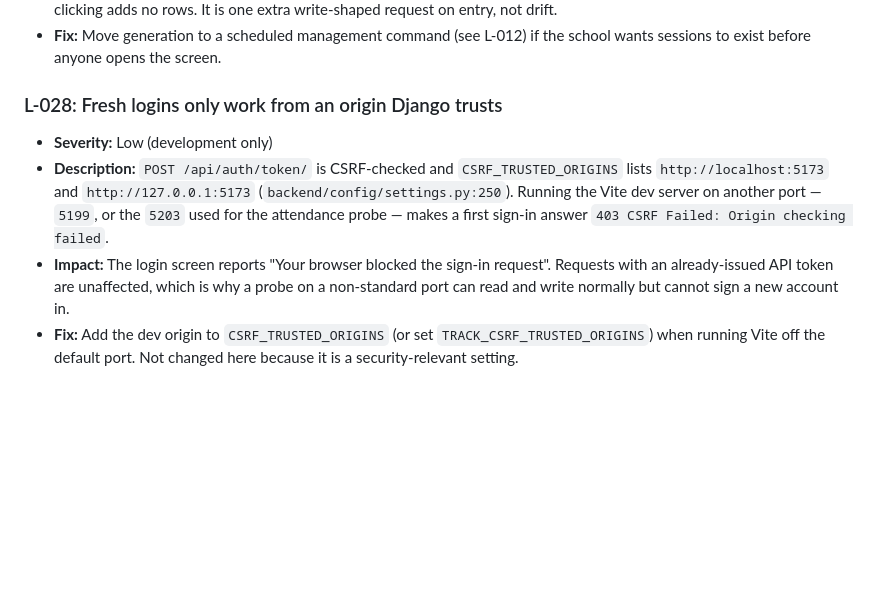
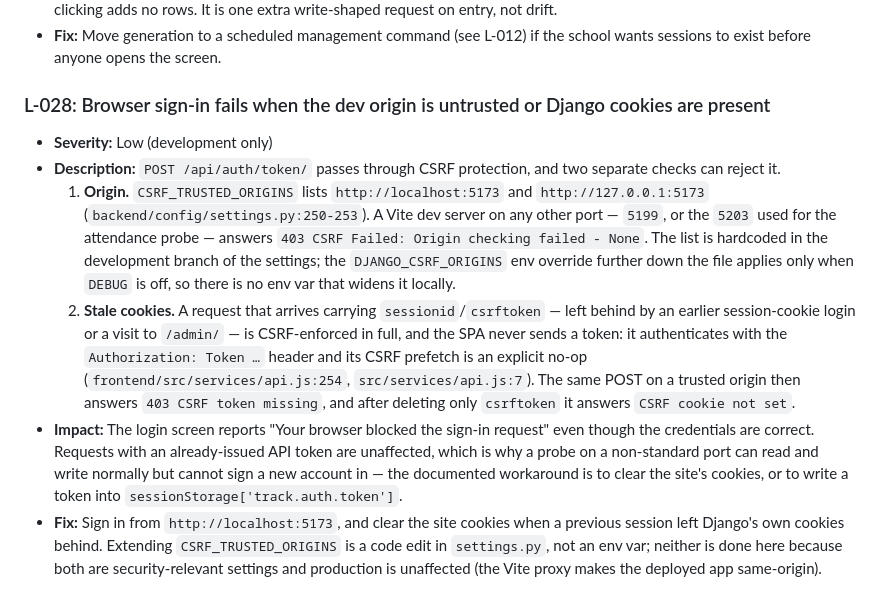
Before and after one commit to arcnesipac3-art/TRACK-capstone, a Markdown page: docs/KNOWN_LIMITATIONS.md, the part around the change. Drawn GitHub-style; blank space fills up the shorter version.

Commit message:
docs: record both dev sign-in CSRF failure modes
L-028 blamed only the origin check and named a non-existent env override. A
browser holding stale sessionid/csrftoken is also rejected on the trusted
5173 origin, because the SPA authenticates with a token header and never
echoes a CSRF token.

```diff
--- a/docs/KNOWN_LIMITATIONS.md
+++ b/docs/KNOWN_LIMITATIONS.md
@@ -194,8 +194,10 @@ Last verified against the code: **2026-11-02** (backend 475 tests, frontend 875
 - **Impact:** The endpoint is idempotent — scoped to the calling teacher and skipping days that already have a session — so tab clicking adds no rows. It is one extra write-shaped request on entry, not drift.
 - **Fix:** Move generation to a scheduled management command (see L-012) if the school wants sessions to exist before anyone opens the screen.
 
-### L-028: Fresh logins only work from an origin Django trusts
+### L-028: Browser sign-in fails when the dev origin is untrusted or Django cookies are present
 - **Severity:** Low (development only)
-- **Description:** `POST /api/auth/token/` is CSRF-checked and `CSRF_TRUSTED_ORIGINS` lists `http://localhost:5173` and `http://127.0.0.1:5173` (`backend/config/settings.py:250`). Running the Vite dev server on another port — `5199`, or the `5203` used for the attendance probe — makes a first sign-in answer `403 CSRF Failed: Origin checking failed`.
-- **Impact:** The login screen reports "Your browser blocked the sign-in request". Requests with an already-issued API token are unaffected, which is why a probe on a non-standard port can read and write normally but cannot sign a new account in.
-- **Fix:** Add the dev origin to `CSRF_TRUSTED_ORIGINS` (or set `TRACK_CSRF_TRUSTED_ORIGINS`) when running Vite off the default port. Not changed here because it is a security-relevant setting.
+- **Description:** `POST /api/auth/token/` passes through CSRF protection, and two separate checks can reject it.
+  1. **Origin.** `CSRF_TRUSTED_ORIGINS` lists `http://localhost:5173` and `http://127.0.0.1:5173` (`backend/config/settings.py:250-253`). A Vite dev server on any other port — `5199`, or the `5203` used for the attendance probe — answers `403 CSRF Failed: Origin checking failed - None`. The list is hardcoded in the development branch of the settings; the `DJANGO_CSRF_ORIGINS` env override further down the file applies only when `DEBUG` is off, so there is no env var that widens it locally.
+  2. **Stale cookies.** A request that arrives carrying `sessionid`/`csrftoken` — left behind by an earlier session-cookie login or a visit to `/admin/` — is CSRF-enforced in full, and the SPA never sends a token: it authenticates with the `Authorization: Token …` header and its CSRF prefetch is an explicit no-op (`frontend/src/services/api.js:254`, `src/services/api.js:7`). The same POST on a trusted origin then answers `403 CSRF token missing`, and after deleting only `csrftoken` it answers `CSRF cookie not set`.
+- **Impact:** The login screen reports "Your browser blocked the sign-in request" even though the credentials are correct. Requests with an already-issued API token are unaffected, which is why a probe on a non-standard port can read and write normally but cannot sign a new account in — the documented workaround is to clear the site's cookies, or to write a token into `sessionStorage['track.auth.token']`.
+- **Fix:** Sign in from `http://localhost:5173`, and clear the site cookies when a previous session left Django's own cookies behind. Extending `CSRF_TRUSTED_ORIGINS` is a code edit in `settings.py`, not an env var; neither is done here because both are security-relevant settings and production is unaffected (the Vite proxy makes the deployed app same-origin).
```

◆ ◆ ◆ ◆

- [Try it]:
The answer must repeat every line of the listing exactly and leave the pictures out.

- [Your solution]:
Before and after one commit to arcnesipac3-art/TRACK-capstone, a Markdown page: docs/KNOWN_LIMITATIONS.md, the part around the change. Drawn GitHub-style; blank space fills up the shorter version.

Commit message:
docs: record both dev sign-in CSRF failure modes
L-028 blamed only the origin check and named a non-existent env override. A
browser holding stale sessionid/csrftoken is also rejected on the trusted
5173 origin, because the SPA authenticates with a token header and never
echoes a CSRF token.

```diff
--- a/docs/KNOWN_LIMITATIONS.md
+++ b/docs/KNOWN_LIMITATIONS.md
@@ -194,8 +194,10 @@ Last verified against the code: **2026-11-02** (backend 475 tests, frontend 875
 - **Impact:** The endpoint is idempotent — scoped to the calling teacher and skipping days that already have a session — so tab clicking adds no rows. It is one extra write-shaped request on entry, not drift.
 - **Fix:** Move generation to a scheduled management command (see L-012) if the school wants sessions to exist before anyone opens the screen.
 
-### L-028: Fresh logins only work from an origin Django trusts
+### L-028: Browser sign-in fails when the dev origin is untrusted or Django cookies are present
 - **Severity:** Low (development only)
-- **Description:** `POST /api/auth/token/` is CSRF-checked and `CSRF_TRUSTED_ORIGINS` lists `http://localhost:5173` and `http://127.0.0.1:5173` (`backend/config/settings.py:250`). Running the Vite dev server on another port — `5199`, or the `5203` used for the attendance probe — makes a first sign-in answer `403 CSRF Failed: Origin checking failed`.
-- **Impact:** The login screen reports "Your browser blocked the sign-in request". Requests with an already-issued API token are unaffected, which is why a probe on a non-standard port can read and write normally but cannot sign a new account in.
-- **Fix:** Add the dev origin to `CSRF_TRUSTED_ORIGINS` (or set `TRACK_CSRF_TRUSTED_ORIGINS`) when running Vite off the default port. Not changed here because it is a security-relevant setting.
+- **Description:** `POST /api/auth/token/` passes through CSRF protection, and two separate checks can reject it.
+  1. **Origin.** `CSRF_TRUSTED_ORIGINS` lists `http://localhost:5173` and `http://127.0.0.1:5173` (`backend/config/settings.py:250-253`). A Vite dev server on any other port — `5199`, or the `5203` used for the attendance probe — answers `403 CSRF Failed: Origin checking failed - None`. The list is hardcoded in the development branch of the settings; the `DJANGO_CSRF_ORIGINS` env override further down the file applies only when `DEBUG` is off, so there is no env var that widens it locally.
+  2. **Stale cookies.** A request that arrives carrying `sessionid`/`csrftoken` — left behind by an earlier session-cookie login or a visit to `/admin/` — is CSRF-enforced in full, and the SPA never sends a token: it authenticates with the `Authorization: Token …` header and its CSRF prefetch is an explicit no-op (`frontend/src/services/api.js:254`, `src/services/api.js:7`). The same POST on a trusted origin then answers `403 CSRF token missing`, and after deleting only `csrftoken` it answers `CSRF cookie not set`.
+- **Impact:** The login screen reports "Your browser blocked the sign-in request" even though the credentials are correct. Requests with an already-issued API token are unaffected, which is why a probe on a non-standard port can read and write normally but cannot sign a new account in — the documented workaround is to clear the site's cookies, or to write a token into `sessionStorage['track.auth.token']`.
+- **Fix:** Sign in from `http://localhost:5173`, and clear the site cookies when a previous session left Django's own cookies behind. Extending `CSRF_TRUSTED_ORIGINS` is a code edit in `settings.py`, not an env var; neither is done here because both are security-relevant settings and production is unaffected (the Vite proxy makes the deployed app same-origin).
```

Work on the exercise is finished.